The Montreal Botanical Garden is one of my favorite places to visit. I have been there many times over the years, taking inspiration from the Chinese and Japanese gardens, the Flowery Brook Garden and the alpine garden, as well as their arboretum and exhibitions. So when we moved my daughter, Kelsey, into her Freshman year dorm at McGill university, of course a visit to the garden was first on my list of things to do. I apologized to My husband and son for bringing them on yet another garden visit, and my son pointed out that there was some kind of special exhibit called “MosaicCultures”.
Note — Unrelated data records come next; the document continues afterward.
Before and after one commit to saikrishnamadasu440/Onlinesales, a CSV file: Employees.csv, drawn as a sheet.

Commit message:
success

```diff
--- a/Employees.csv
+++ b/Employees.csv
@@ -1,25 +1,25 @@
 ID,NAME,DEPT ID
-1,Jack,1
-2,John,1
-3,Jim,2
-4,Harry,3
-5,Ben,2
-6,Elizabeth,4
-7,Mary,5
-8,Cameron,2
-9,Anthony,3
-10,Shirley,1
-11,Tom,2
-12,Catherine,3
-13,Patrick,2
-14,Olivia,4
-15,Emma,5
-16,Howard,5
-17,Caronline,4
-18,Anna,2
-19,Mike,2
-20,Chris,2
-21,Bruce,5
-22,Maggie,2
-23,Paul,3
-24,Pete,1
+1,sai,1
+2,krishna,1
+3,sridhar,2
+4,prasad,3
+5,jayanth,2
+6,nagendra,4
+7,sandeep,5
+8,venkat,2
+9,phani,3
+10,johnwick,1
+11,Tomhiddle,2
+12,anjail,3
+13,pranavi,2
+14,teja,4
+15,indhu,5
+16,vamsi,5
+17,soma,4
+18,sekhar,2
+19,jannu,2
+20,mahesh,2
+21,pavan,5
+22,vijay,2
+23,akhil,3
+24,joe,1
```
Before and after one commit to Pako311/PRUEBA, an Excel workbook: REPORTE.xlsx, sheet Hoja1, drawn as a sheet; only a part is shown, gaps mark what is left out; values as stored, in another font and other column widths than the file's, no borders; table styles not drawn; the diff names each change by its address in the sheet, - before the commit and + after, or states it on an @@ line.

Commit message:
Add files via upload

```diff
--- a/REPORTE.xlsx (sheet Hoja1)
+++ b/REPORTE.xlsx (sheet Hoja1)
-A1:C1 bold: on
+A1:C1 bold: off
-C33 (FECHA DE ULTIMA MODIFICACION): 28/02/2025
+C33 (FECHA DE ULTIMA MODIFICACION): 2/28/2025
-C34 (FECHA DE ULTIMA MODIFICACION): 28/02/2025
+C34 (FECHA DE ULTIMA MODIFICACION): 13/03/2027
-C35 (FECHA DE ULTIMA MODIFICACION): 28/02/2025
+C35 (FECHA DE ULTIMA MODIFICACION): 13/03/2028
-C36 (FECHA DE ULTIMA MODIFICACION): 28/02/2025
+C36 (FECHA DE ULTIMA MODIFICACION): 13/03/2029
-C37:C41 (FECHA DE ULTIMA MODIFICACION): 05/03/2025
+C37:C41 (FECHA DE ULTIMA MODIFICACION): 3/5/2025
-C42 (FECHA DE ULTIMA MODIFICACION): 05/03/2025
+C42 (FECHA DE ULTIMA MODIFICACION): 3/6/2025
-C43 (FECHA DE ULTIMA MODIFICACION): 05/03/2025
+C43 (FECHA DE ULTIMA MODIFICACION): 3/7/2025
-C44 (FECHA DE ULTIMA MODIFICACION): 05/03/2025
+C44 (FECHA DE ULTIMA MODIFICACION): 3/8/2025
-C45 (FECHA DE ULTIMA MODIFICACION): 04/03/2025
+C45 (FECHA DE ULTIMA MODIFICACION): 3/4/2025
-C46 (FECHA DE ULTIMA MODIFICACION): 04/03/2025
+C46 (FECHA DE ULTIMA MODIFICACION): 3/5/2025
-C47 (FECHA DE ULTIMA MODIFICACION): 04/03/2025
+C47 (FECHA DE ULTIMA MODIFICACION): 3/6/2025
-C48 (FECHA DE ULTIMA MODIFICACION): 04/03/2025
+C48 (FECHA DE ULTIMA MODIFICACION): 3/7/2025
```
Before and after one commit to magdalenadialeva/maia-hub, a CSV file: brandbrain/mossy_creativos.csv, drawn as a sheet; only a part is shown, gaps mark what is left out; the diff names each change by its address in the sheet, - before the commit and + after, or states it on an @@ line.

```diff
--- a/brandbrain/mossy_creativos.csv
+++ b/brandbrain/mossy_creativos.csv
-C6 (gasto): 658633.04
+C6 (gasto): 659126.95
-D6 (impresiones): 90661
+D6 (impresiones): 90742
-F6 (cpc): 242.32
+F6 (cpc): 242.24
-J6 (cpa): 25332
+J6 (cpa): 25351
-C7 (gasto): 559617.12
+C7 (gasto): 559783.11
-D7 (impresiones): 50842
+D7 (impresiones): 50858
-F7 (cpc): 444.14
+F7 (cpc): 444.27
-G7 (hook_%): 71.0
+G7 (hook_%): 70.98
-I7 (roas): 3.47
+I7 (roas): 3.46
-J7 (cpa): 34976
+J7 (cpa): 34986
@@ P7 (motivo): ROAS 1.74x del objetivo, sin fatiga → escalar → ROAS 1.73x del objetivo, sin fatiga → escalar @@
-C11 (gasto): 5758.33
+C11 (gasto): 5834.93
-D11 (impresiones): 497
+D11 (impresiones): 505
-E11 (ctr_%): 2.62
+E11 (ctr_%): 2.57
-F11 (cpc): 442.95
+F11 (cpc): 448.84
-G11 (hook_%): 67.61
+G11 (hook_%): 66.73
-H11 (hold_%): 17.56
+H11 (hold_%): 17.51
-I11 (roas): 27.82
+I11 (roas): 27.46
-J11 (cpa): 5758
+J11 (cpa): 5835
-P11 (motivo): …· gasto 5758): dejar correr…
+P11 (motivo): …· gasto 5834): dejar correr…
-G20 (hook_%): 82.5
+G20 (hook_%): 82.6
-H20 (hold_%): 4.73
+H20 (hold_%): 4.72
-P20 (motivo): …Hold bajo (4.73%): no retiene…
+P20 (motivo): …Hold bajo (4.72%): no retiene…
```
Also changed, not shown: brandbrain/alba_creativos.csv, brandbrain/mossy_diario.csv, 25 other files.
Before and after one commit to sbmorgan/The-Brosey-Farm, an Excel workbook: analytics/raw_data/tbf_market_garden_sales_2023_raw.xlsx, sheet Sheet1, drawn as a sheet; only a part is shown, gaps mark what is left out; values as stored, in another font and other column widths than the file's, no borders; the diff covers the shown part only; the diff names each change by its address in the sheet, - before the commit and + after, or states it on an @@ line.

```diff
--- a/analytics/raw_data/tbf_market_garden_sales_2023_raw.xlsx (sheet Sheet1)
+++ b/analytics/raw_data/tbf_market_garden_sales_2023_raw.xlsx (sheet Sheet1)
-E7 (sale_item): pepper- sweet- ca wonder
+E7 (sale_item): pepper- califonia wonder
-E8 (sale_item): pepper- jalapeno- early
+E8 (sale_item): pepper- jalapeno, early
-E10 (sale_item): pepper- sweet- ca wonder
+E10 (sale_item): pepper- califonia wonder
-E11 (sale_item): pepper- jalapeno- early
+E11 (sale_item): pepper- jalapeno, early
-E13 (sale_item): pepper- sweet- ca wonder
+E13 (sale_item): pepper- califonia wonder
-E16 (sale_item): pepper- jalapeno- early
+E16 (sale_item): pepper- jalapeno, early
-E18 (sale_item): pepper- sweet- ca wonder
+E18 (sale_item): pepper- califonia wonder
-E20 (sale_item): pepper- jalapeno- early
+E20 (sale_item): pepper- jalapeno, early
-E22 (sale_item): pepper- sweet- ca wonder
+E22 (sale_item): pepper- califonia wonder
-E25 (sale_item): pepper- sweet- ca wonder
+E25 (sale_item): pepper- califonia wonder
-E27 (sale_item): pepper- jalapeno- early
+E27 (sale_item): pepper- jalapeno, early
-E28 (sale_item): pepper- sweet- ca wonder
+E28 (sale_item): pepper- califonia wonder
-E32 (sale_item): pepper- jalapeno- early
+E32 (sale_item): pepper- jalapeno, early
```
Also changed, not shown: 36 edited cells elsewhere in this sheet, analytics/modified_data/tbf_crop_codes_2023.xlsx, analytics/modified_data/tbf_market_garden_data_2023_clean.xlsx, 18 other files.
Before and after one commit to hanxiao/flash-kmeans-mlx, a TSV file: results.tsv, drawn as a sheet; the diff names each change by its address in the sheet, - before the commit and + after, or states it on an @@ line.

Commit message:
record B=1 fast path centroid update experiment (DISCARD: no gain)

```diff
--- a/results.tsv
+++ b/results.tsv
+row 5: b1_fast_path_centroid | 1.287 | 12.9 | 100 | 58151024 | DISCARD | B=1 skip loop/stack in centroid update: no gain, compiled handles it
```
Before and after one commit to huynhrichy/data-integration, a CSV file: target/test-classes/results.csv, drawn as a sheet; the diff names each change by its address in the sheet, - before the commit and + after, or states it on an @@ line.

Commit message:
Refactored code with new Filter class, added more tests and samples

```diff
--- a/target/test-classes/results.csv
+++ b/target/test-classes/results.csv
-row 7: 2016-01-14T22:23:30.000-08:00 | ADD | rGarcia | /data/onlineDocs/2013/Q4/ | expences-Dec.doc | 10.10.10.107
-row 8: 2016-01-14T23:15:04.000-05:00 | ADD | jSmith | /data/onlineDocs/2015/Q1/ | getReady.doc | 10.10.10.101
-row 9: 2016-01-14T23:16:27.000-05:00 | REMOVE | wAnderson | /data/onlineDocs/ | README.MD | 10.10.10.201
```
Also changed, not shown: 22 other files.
Honestly, I had no idea what to expect from that name, and found myself expecting some tacky strange plantings. I couldn’t have been more wrong. The MosaicCultures exhibit was extraordinary beyond words, life changing, and (for my grammar friends) “literally awesome.
There were forty or so installations. As you walked into the garden there was a cute sculpture of a row of lemurs, about 5 feet high and 10 feet long, consisting completely OF LIVE GROWING PLANTS! Next was an exhibition featuring the skyline of Montreal, entirely of living plants!
We were already so glad we had come to the exhibition, even Lee and Colby. Then, the exhibitions got bigger and bigger and we were astounded by their beauty. First of the big exhibits was “The man who planted trees”
The man was about 20 feet tall with larger than life horses and dog. The manes and tails of the horses and the fur of the dog were all created out of grasses. I love the flowery meadow through which the horses were running and upon closer inspection I found that there was a collection of plants designed to be blooming throughout the entire season that the exhibition was open!
Another impressive exhibit was the Viking installation. A salute to Norse gods, it began with a Tree god contracted of different Ivies growing on the trunk of a tree. Behind the tree begins the serpent , who weaves its way over under and around the other elements of the exhibition. At the end of the Viking section, the serpent is captured by a giant hands of one of the Viking Gods reaching out of the ground.
The climax of the exhibition came when you rounded a corner and the largest installation appeared: Mother Earth!
Mother Earth’s peaceful face with closed eyes and cascading hair was close to 40 feet tall. Her hands reached up out of the ground holding deer in her left hand and her right hand held a waterfall with a bald eagle.
Big and small, every part of this event in Montreal was amazing. So good that I really want to follow MosaicCultures around the world. The next MosaicCultures is in Turkey, next summer. Maybe I will go!